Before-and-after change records
___
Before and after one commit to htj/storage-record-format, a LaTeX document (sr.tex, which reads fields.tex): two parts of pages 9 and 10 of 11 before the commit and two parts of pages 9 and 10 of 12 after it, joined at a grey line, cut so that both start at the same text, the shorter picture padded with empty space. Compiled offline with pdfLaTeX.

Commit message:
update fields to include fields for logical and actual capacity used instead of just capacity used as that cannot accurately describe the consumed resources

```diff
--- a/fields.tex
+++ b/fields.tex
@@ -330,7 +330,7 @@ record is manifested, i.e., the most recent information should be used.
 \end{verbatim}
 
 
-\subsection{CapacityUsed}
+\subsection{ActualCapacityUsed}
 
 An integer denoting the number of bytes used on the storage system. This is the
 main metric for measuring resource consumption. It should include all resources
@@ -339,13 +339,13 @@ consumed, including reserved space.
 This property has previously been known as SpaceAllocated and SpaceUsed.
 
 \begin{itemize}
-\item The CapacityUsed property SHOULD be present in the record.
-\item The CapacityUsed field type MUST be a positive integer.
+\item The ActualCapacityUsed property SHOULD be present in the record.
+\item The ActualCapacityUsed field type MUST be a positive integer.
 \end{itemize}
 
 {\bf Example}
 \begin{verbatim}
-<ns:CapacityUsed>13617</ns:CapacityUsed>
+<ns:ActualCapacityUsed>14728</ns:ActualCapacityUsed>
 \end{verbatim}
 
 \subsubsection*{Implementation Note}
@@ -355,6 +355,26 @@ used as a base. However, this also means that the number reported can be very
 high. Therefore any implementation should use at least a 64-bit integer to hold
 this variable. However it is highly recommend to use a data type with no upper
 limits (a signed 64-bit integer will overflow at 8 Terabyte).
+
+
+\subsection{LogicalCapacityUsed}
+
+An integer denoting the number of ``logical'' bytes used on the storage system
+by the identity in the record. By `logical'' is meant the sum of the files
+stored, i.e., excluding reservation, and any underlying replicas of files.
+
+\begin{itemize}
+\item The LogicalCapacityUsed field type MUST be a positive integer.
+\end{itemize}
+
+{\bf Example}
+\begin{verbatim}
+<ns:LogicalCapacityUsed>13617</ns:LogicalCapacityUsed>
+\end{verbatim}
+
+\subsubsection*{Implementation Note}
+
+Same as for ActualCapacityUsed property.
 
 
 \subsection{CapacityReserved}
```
___
REQUIRED WORK: Your answer must be the records themselves, output again exactly.

EXERCISE SOLUTION:
Before and after one commit to htj/storage-record-format, a LaTeX document (sr.tex, which reads fields.tex): two parts of pages 9 and 10 of 11 before the commit and two parts of pages 9 and 10 of 12 after it, joined at a grey line, cut so that both start at the same text, the shorter picture padded with empty space. Compiled offline with pdfLaTeX.

Commit message:
update fields to include fields for logical and actual capacity used instead of just capacity used as that cannot accurately describe the consumed resources

```diff
--- a/fields.tex
+++ b/fields.tex
@@ -330,7 +330,7 @@ record is manifested, i.e., the most recent information should be used.
 \end{verbatim}
 
 
-\subsection{CapacityUsed}
+\subsection{ActualCapacityUsed}
 
 An integer denoting the number of bytes used on the storage system. This is the
 main metric for measuring resource consumption. It should include all resources
@@ -339,13 +339,13 @@ consumed, including reserved space.
 This property has previously been known as SpaceAllocated and SpaceUsed.
 
 \begin{itemize}
-\item The CapacityUsed property SHOULD be present in the record.
-\item The CapacityUsed field type MUST be a positive integer.
+\item The ActualCapacityUsed property SHOULD be present in the record.
+\item The ActualCapacityUsed field type MUST be a positive integer.
 \end{itemize}
 
 {\bf Example}
 \begin{verbatim}
-<ns:CapacityUsed>13617</ns:CapacityUsed>
+<ns:ActualCapacityUsed>14728</ns:ActualCapacityUsed>
 \end{verbatim}
 
 \subsubsection*{Implementation Note}
@@ -355,6 +355,26 @@ used as a base. However, this also means that the number reported can be very
 high. Therefore any implementation should use at least a 64-bit integer to hold
 this variable. However it is highly recommend to use a data type with no upper
 limits (a signed 64-bit integer will overflow at 8 Terabyte).
+
+
+\subsection{LogicalCapacityUsed}
+
+An integer denoting the number of ``logical'' bytes used on the storage system
+by the identity in the record. By `logical'' is meant the sum of the files
+stored, i.e., excluding reservation, and any underlying replicas of files.
+
+\begin{itemize}
+\item The LogicalCapacityUsed field type MUST be a positive integer.
+\end{itemize}
+
+{\bf Example}
+\begin{verbatim}
+<ns:LogicalCapacityUsed>13617</ns:LogicalCapacityUsed>
+\end{verbatim}
+
+\subsubsection*{Implementation Note}
+
+Same as for ActualCapacityUsed property.
 
 
 \subsection{CapacityReserved}
```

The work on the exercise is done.